NYT Succession Odds

Scratch One from the Betting Pool

Our A.G. AI 3000 was just as shocked as The New York Times masthead to learn that Ben Smith was departing the paper. The perennial longshot becomes the first scratch in Off the Record’s odds table on who will replace Dean Baquet as executive editor. While the long odds on Smith attracted some of our pool’s more adventurous wagerers, rules are rules: a scratch is counted as a loss, and those bettors forfeit the OTR$ bucks they placed on him. While Smith was making plans for his future venture, our quants were busy feeding their algorithm a steady stream of Times internal chatter and other proprietary data to produce the first set of new odds since before the holidays.

If you haven’t already, place your own bets now! And if you need a recap of contenders, please consult our original NYT Succession betting guide.

As the months roll on, the certainty among Times staffers and outside speculators that Joe Kahn (+150 50) will be the new boss has not abated.

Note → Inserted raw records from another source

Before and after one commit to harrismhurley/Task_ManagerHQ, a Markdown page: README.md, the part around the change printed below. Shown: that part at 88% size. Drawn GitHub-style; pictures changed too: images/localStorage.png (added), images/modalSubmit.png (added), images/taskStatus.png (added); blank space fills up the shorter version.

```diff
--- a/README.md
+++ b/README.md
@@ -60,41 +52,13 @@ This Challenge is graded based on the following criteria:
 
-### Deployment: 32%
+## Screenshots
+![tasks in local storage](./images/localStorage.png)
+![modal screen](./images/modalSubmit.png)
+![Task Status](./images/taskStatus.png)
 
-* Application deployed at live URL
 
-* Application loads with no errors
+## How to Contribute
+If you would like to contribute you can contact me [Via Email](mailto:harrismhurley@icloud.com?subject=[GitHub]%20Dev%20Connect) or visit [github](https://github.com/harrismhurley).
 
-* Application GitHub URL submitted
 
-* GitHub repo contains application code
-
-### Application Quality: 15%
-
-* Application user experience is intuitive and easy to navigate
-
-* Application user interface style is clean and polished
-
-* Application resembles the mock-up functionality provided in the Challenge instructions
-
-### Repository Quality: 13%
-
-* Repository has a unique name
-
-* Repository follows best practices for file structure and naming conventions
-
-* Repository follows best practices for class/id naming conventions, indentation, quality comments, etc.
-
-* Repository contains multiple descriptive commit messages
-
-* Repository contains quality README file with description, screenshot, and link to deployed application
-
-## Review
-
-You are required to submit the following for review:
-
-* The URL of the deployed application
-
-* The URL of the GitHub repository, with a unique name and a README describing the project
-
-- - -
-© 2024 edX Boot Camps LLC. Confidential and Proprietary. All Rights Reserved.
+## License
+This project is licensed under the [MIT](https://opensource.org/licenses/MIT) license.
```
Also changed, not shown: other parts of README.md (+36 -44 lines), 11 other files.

While early on the pool seemed to be seeking out a suitable not-Kahn contender to rally behind, the absence of a clear alternative has only strengthened Kahn’s lock at the top of the table and shortened his odds. But an interesting race within the race has emerged: if Kahn is looking like a lock, who will be his new right hand as managing editor? A.G. AI 3000’s emerging favorite is Carolyn Ryan (+500 250), whose prominence in thorny management problems like the Times’s Slack crackdown and the sudden departure of Smith (who she edited) has shortened her odds. It’s looking more and more like the top post is Kahn’s to lose — but if Ryan is looking like the most likely No. 2, that puts her a touch closer to the job than the other non-Kahn contenders, deputy managing editor Cliff Levy (+750) and assistant managing editor Marc Lacey (+750).

Getting a boost lower down the table is assistant managing editor Monica Drake (+3000 2000), who was recently entrusted with additional responsibilities which will see her working with David Perpich, a member of the Sulzberger clan who oversees standalone products … like sports site The Athletic, which The Times announced it is purchasing for $550 million, the second-largest acquisition in the company’s history. That trust and Drake’s proximity to the core of the business led A.G. AI 3000 to bump up her odds.

While all individual bets are confidential, here’s where the OTR$ bucks wagered so far have gone.

 

 

REMINDER: The pool is open to all subscribers — if you haven’t placed your bets, click here! — and here’s a recap of the rules: Every subscriber has been given OTR$ 1,000 to wager as you see fit. You can place your bets any time before The Times announces the next executive editor, and all bets will be placed confidentially. Whoever finishes with the most OTR$ bucks wins: three annual subscriptions to gift to your valued colleagues or loved ones, eternal bragging rights, probably some Off the Record swag, and maybe a trophy. Happy betting!